Restate word for word the lines of the records below, starting at the line that contains "-->|produces / 产出| DS26330" and ending at the line that contains "DS11263 ~~~ DS11266", with both of those lines included and nothing else.
Segment Open
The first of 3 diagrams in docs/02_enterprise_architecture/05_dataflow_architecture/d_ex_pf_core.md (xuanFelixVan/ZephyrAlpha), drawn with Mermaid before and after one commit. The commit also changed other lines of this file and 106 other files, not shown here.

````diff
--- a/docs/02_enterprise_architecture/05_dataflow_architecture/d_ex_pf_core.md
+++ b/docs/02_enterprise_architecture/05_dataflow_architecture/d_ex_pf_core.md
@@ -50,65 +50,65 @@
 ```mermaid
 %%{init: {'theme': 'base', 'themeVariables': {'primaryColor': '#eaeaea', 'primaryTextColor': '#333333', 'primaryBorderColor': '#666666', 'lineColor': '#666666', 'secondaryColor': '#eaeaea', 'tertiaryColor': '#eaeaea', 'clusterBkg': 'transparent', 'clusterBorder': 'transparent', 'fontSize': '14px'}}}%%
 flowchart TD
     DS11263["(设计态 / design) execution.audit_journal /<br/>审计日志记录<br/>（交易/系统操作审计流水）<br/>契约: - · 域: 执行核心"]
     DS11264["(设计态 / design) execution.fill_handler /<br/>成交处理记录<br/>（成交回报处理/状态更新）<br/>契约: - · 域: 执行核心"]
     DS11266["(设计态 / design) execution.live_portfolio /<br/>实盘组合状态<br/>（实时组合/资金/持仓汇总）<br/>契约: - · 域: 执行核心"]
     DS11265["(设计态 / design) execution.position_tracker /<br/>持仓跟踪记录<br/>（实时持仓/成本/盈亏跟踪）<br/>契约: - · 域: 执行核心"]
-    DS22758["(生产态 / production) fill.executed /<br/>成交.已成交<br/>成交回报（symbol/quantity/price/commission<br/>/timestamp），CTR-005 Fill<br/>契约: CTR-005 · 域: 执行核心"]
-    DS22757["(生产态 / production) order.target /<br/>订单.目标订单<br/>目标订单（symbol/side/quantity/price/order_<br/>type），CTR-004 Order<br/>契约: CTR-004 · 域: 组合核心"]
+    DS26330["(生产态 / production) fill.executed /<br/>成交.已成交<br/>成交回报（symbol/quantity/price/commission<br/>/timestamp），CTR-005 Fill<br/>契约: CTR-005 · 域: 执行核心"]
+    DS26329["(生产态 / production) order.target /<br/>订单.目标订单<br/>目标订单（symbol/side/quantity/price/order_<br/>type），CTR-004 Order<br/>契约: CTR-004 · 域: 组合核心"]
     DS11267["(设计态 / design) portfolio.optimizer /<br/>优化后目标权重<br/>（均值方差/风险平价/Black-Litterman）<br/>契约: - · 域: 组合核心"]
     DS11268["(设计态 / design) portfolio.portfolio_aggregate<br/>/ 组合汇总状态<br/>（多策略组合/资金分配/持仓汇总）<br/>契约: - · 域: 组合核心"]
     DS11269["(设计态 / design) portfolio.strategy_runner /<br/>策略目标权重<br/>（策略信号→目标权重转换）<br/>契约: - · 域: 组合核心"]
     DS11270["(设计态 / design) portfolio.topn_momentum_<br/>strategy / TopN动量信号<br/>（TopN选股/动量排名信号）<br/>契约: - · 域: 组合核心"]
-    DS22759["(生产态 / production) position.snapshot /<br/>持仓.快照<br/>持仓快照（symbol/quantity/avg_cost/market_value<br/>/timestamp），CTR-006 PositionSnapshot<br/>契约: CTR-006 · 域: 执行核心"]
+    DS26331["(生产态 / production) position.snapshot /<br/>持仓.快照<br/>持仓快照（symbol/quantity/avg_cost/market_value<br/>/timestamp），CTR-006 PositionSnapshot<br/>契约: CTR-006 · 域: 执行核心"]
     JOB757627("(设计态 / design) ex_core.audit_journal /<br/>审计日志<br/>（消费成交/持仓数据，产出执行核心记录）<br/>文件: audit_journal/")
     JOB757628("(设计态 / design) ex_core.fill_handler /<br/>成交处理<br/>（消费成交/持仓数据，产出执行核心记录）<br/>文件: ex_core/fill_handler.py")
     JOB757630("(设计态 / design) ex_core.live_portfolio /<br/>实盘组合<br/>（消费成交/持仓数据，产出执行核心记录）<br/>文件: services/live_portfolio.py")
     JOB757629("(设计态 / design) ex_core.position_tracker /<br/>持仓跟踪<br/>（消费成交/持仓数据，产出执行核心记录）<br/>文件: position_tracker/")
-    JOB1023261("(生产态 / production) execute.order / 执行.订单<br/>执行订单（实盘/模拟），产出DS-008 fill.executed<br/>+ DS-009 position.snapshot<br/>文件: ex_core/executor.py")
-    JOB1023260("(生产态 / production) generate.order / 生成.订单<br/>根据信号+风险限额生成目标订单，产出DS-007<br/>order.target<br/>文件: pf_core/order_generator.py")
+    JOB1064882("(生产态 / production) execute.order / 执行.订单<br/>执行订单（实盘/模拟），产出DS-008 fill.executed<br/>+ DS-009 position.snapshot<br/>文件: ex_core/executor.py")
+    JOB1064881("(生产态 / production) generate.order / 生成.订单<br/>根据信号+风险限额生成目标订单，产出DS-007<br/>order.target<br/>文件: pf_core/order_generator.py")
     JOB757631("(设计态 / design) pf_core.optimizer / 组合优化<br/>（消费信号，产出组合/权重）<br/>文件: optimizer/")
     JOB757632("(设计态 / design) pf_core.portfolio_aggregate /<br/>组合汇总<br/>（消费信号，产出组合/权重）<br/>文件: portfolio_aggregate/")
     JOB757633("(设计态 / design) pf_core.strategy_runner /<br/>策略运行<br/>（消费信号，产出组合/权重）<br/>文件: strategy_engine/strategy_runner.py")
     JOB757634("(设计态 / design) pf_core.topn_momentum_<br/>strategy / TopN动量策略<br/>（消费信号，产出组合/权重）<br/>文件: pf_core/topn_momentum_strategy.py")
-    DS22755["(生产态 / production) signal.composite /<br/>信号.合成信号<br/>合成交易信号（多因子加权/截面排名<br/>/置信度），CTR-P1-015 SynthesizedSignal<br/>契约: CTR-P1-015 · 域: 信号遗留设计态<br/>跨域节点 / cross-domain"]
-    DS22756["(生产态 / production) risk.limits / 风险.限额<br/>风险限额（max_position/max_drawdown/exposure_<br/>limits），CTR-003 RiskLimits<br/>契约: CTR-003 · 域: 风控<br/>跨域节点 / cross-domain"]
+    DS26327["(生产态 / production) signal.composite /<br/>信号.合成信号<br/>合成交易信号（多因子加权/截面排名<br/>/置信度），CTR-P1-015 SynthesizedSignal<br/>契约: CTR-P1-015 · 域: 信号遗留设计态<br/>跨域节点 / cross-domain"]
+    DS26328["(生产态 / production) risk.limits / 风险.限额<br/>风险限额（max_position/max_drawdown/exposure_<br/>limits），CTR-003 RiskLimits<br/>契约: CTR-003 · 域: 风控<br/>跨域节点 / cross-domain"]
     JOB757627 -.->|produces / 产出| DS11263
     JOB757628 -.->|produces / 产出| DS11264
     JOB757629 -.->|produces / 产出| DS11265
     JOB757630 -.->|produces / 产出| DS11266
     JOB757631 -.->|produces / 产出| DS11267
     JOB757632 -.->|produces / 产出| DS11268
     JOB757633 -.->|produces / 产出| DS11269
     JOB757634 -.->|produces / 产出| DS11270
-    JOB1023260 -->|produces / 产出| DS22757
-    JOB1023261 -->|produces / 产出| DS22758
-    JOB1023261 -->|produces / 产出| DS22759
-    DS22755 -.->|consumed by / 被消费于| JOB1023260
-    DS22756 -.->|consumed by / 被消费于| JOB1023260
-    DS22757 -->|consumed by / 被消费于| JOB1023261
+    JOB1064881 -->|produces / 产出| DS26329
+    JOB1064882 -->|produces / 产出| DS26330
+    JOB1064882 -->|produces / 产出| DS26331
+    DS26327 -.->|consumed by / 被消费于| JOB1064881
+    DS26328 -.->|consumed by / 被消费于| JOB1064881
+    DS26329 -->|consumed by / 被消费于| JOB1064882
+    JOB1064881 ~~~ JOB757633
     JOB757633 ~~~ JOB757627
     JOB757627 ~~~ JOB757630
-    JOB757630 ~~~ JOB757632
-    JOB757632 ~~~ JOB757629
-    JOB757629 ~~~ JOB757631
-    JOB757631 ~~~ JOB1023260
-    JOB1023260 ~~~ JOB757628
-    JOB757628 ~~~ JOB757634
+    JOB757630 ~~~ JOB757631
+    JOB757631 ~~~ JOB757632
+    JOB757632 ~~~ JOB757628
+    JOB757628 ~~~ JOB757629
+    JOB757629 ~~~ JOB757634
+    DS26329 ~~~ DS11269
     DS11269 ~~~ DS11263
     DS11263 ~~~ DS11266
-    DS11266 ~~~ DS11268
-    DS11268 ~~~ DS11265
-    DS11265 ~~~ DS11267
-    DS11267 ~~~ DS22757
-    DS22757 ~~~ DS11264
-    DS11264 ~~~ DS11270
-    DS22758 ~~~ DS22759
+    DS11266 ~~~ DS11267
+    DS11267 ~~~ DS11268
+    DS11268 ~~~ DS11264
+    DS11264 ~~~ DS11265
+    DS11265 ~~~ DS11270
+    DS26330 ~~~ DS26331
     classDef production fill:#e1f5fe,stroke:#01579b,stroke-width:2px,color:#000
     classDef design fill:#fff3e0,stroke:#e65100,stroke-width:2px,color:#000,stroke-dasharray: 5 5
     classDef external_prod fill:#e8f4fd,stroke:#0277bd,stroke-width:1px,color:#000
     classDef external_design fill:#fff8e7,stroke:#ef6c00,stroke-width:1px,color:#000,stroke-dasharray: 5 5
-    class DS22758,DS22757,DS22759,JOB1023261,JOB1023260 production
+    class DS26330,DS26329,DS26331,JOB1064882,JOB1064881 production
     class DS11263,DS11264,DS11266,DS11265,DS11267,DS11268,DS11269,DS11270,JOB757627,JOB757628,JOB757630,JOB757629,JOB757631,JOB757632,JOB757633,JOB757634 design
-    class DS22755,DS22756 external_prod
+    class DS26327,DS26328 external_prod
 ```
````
Segment Closed
Written answer:
+    JOB1064882 -->|produces / 产出| DS26330
+    JOB1064882 -->|produces / 产出| DS26331
+    DS26327 -.->|consumed by / 被消费于| JOB1064881
+    DS26328 -.->|consumed by / 被消费于| JOB1064881
+    DS26329 -->|consumed by / 被消费于| JOB1064882
+    JOB1064881 ~~~ JOB757633
     JOB757633 ~~~ JOB757627
     JOB757627 ~~~ JOB757630
-    JOB757630 ~~~ JOB757632
-    JOB757632 ~~~ JOB757629
-    JOB757629 ~~~ JOB757631
-    JOB757631 ~~~ JOB1023260
-    JOB1023260 ~~~ JOB757628
-    JOB757628 ~~~ JOB757634
+    JOB757630 ~~~ JOB757631
+    JOB757631 ~~~ JOB757632
+    JOB757632 ~~~ JOB757628
+    JOB757628 ~~~ JOB757629
+    JOB757629 ~~~ JOB757634
+    DS26329 ~~~ DS11269
     DS11269 ~~~ DS11263
     DS11263 ~~~ DS11266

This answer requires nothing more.